COVID-19 VACCINATION- WHY DO WE REQUIRE THE COVID-19 VACCINE?- Will the vaccine protect me from COVID-19
Vaccines aid in the development of immunity against a virus or other germ. A vaccine sends into a person’s body a less hazardous portion of that pathogen — or something made to look or act like it. The immune system of the body produces antibodies that fight the pathogen and prevent the person from becoming ill. If the person is exposed to that pathogen again, their immune system will be able to “recognize” it and “remember” how to fight it.
Is there a coronavirus vaccination available?
Yes, the FDA has awarded COVID-19 vaccines emergency use permission (EUA). Pfizer’s vaccine was approved on December 12, 2020; Moderna’s version was approved on December 18, 2020; and Johnson & Johnson’s vaccine was approved on February 27, 2021, but its use was restricted on April 13.
COVID-19 is a virus that can be prevented with a vaccination.
Each viral particle of the coronavirus that causes COVID-19 has protein spikes. These spikes aid virus attachment to cells and disease transmission. Some coronavirus vaccines are being developed to help the body “recognize” these spike proteins and attack the coronavirus that contains them.
When someone receives an effective vaccine, their chances of contracting COVID-19 are reduced if they come into contact with the coronavirus. The vaccine’s effectiveness in preventing major disease, hospitalization, and death is more significant. At the current moment, all three vaccines are highly effective in avoiding COVID-19-related major illness, hospitalization, and death. Because of widespread immunization, the coronavirus will infect fewer people. This will limit the virus’s ability to propagate among populations while also limiting its ability to change into new strains.
When will the coronavirus vaccination be available?
Vaccinations are being supplied across the United States now that the Food and Drug Administration has approved emergency use authorizations for COVID-19 vaccines.
What is the number of injections in the COVID-19 vaccine?
The vaccinations from Pfizer and Moderna require two doses given several weeks apart (the second shot from Pfizer is given three weeks after the first, while the second shot from Moderna is given four weeks after the first). Johnson & Johnson’s COVID-19 vaccination only requires one dosage.
What does “fully vaccinated” indicate?
Two weeks after your second dose in a two-dose series, such as the Pfizer or Moderna vaccines, you are fully immunized, according to CDC criteria. It’s been two weeks since I received a single dosage of the Johnson & Johnson vaccine. However, findings from clinical trials show that four weeks after receiving the single-shot vaccine, there is still an improvement, particularly in terms of preventing severe COVID-19 infection or having an asymptomatic infection. As a result, Johns Hopkins Medicine suggests waiting four weeks after receiving a single-dose vaccine before considering yourself fully immunized.

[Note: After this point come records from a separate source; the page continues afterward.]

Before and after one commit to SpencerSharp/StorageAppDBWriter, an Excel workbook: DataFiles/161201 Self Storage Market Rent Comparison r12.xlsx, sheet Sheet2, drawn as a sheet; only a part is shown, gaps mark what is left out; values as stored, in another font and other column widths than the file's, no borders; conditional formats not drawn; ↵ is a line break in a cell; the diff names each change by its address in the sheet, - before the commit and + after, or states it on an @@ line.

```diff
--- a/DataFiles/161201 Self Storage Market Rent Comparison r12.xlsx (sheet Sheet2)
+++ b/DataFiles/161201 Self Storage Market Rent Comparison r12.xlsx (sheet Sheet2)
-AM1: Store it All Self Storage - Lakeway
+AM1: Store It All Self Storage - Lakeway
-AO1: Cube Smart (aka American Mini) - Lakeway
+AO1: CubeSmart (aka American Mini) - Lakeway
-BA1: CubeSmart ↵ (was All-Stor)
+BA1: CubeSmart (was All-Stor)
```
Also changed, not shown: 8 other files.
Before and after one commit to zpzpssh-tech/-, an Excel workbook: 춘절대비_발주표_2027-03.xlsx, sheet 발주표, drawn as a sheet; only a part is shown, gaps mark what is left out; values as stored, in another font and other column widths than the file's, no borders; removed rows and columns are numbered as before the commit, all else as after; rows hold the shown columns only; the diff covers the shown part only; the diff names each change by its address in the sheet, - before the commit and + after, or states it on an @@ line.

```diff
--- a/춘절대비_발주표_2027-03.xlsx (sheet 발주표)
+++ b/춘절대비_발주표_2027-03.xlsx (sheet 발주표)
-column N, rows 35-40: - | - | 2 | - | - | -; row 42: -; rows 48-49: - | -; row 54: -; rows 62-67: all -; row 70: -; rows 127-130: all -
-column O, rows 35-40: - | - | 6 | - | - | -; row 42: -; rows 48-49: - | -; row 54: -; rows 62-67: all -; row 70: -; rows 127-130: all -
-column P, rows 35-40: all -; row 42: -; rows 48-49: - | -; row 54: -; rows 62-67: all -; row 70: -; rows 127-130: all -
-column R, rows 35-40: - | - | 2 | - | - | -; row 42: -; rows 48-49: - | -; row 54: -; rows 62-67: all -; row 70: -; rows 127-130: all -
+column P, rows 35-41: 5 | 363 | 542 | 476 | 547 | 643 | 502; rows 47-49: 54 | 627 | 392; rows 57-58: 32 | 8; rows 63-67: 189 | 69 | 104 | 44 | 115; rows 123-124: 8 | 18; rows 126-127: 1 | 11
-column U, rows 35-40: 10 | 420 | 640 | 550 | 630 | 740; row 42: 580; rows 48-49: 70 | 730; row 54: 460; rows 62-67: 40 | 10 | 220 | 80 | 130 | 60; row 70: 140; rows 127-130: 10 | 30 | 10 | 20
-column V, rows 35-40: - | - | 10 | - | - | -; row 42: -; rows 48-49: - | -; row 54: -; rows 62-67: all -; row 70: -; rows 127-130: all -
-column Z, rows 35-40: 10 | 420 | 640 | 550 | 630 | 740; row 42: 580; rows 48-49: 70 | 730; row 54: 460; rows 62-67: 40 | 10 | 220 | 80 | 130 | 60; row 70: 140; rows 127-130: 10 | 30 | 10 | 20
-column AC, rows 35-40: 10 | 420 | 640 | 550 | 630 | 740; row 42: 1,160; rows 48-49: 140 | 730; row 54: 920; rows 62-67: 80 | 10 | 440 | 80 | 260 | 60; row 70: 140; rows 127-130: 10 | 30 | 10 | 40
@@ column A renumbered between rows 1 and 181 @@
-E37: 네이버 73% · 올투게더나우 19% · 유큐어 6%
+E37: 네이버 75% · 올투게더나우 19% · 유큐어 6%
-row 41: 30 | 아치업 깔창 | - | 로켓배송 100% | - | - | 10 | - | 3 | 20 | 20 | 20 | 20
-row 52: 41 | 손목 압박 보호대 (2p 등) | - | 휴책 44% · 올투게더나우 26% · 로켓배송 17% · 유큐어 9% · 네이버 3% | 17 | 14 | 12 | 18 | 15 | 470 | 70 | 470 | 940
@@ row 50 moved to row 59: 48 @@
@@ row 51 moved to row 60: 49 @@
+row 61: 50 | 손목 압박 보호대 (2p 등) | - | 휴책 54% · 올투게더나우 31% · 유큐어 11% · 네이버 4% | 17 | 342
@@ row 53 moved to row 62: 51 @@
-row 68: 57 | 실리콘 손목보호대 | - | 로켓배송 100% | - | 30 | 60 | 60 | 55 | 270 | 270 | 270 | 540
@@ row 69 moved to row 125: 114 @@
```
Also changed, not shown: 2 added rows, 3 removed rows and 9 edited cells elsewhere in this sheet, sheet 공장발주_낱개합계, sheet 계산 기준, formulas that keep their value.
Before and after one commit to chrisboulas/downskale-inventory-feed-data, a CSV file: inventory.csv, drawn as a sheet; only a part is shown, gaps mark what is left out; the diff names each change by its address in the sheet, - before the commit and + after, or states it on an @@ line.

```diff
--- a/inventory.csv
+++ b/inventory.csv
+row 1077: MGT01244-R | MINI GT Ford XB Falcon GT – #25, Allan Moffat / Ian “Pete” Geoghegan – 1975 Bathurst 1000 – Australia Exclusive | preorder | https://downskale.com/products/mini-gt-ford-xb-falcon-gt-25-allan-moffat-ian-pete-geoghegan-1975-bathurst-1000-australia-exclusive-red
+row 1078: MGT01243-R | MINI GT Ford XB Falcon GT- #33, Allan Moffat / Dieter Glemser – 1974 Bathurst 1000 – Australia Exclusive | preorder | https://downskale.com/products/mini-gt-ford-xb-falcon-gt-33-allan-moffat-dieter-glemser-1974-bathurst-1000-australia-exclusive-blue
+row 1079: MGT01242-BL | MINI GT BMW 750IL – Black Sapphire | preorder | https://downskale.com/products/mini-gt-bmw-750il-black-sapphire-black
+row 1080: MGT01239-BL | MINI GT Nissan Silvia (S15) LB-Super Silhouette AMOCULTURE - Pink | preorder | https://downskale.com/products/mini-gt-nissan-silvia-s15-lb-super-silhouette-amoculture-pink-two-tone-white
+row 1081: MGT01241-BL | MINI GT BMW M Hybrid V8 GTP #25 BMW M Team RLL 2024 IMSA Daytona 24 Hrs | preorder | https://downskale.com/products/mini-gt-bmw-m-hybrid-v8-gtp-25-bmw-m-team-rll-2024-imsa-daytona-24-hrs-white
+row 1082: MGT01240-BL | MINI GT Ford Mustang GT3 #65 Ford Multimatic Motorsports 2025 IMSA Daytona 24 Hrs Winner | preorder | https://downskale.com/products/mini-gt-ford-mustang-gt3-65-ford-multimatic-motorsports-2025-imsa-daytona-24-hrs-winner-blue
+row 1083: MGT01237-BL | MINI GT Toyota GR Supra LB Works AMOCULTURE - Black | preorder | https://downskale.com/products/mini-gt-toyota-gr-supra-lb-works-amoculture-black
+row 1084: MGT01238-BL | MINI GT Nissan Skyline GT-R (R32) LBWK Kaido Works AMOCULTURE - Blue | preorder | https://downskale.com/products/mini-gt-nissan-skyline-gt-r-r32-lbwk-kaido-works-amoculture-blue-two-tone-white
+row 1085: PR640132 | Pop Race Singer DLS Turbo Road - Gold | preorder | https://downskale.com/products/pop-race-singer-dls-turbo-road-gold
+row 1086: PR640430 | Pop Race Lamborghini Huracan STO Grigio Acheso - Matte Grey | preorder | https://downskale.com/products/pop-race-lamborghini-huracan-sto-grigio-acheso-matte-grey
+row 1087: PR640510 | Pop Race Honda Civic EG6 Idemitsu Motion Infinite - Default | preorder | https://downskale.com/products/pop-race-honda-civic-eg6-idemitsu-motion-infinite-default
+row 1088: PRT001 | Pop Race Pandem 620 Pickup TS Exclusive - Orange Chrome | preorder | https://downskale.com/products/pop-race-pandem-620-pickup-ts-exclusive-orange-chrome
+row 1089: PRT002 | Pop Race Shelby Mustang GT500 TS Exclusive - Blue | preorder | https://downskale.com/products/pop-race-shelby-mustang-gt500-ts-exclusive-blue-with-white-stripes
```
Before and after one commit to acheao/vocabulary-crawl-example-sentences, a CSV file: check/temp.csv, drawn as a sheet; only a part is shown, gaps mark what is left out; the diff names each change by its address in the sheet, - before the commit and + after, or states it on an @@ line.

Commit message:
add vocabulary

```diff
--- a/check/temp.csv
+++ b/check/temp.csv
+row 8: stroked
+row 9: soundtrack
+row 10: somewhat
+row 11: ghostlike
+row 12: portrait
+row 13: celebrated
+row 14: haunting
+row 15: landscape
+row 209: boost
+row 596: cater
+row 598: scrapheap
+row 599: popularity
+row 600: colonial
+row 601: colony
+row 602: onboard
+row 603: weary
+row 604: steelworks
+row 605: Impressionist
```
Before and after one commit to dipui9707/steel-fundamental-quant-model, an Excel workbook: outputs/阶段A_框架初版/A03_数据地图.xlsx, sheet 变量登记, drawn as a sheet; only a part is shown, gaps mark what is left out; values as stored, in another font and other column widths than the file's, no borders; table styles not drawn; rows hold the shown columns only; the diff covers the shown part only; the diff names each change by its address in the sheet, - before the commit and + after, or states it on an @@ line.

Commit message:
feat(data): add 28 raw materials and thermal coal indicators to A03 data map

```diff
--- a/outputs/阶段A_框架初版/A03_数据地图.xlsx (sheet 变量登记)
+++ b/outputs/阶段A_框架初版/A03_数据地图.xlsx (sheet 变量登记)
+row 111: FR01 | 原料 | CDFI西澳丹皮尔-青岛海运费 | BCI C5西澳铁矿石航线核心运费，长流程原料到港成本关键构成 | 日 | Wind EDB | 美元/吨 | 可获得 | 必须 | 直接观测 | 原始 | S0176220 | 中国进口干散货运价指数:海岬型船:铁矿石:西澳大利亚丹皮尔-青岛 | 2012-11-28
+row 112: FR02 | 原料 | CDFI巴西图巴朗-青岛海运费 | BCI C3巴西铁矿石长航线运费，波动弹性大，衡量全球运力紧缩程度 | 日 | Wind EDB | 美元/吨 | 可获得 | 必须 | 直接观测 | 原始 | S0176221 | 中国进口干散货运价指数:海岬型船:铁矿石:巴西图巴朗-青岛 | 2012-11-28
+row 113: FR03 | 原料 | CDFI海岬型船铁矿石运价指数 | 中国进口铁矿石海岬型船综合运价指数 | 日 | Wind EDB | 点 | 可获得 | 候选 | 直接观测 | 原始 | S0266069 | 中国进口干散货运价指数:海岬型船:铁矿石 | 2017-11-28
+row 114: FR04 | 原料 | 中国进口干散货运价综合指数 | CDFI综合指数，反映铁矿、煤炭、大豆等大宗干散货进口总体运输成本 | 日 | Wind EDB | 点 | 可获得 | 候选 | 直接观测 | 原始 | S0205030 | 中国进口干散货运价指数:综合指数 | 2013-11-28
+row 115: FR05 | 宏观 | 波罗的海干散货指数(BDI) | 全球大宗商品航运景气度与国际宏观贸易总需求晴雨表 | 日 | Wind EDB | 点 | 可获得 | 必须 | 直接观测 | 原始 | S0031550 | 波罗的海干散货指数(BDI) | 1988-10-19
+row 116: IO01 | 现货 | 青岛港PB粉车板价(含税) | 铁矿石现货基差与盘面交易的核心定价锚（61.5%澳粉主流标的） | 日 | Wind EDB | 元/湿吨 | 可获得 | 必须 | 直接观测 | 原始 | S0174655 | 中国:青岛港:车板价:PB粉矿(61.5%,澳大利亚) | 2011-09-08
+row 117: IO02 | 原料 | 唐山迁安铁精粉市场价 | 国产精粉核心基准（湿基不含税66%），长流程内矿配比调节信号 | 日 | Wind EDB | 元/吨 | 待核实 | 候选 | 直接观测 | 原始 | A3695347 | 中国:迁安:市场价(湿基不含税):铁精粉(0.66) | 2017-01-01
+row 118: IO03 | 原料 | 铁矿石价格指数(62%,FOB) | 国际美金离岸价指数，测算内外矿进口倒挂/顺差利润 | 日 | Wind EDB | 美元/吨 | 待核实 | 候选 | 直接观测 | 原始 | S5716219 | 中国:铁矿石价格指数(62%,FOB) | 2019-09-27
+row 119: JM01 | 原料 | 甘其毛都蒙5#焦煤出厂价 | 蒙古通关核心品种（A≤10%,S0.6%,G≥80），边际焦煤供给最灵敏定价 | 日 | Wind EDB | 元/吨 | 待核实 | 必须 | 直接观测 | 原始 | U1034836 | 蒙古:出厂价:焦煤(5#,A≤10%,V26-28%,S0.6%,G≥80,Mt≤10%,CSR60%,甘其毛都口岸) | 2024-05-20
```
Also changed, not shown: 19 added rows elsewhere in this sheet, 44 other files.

You are not properly vaccinated if you do not meet these requirements.
How long will it keep me safe? Is it necessary for me to receive a COVID-19 shot every year?
This is a question that researchers are very interested in answering. People infected with the coronavirus have a drop in protection after a few months, although their immunity may continue much longer. (It appears that a few people have caught COVID-19 twice, although this is unusual). Data from vaccine trials show that strong protection lasts for months following immunization, implying that long-term immunity is achievable. Studies are looking into how changes in the coronavirus affect the virus’s characteristics, such as its ability to spread between people, as it has begun to adapt (mutate). A significant mutation could have an influence on vaccination effectiveness, and vaccine producers are poised to make changes if necessary.
Will the vaccine protect me if I’ve had COVID-19 or tested positive for the coronavirus before?
People who have already had COVID-19 or who have tested positive for COVID-19 may still benefit from obtaining the vaccine, according to the US Centers for Disease Control and Prevention (CDC). There is currently insufficient information to say whether or whether people are protected against having COVID-19 after they have had it, or for how long (natural immunity). Early evidence suggests that natural COVID-19 immunity may not endure long, although further research is needed to fully understand this.
What will we use to determine whether a COVID-19 vaccine is safe and effective?
A COVID-19 vaccination must pass specific tests and meet certain standards in order to be labelled safe and effective. Scientific data from research is used by organizations like the National Academy of Sciences, the National Institutes of Health, and the Food and Drug Administration (FDA) to assist decide whether and when new medications and vaccines can be made available.
It’s vital to know that COVID-19 cannot be contracted by vaccination. The vaccines contain proteins or other biological ingredients to trigger the immune response, but they do not contain the coronavirus.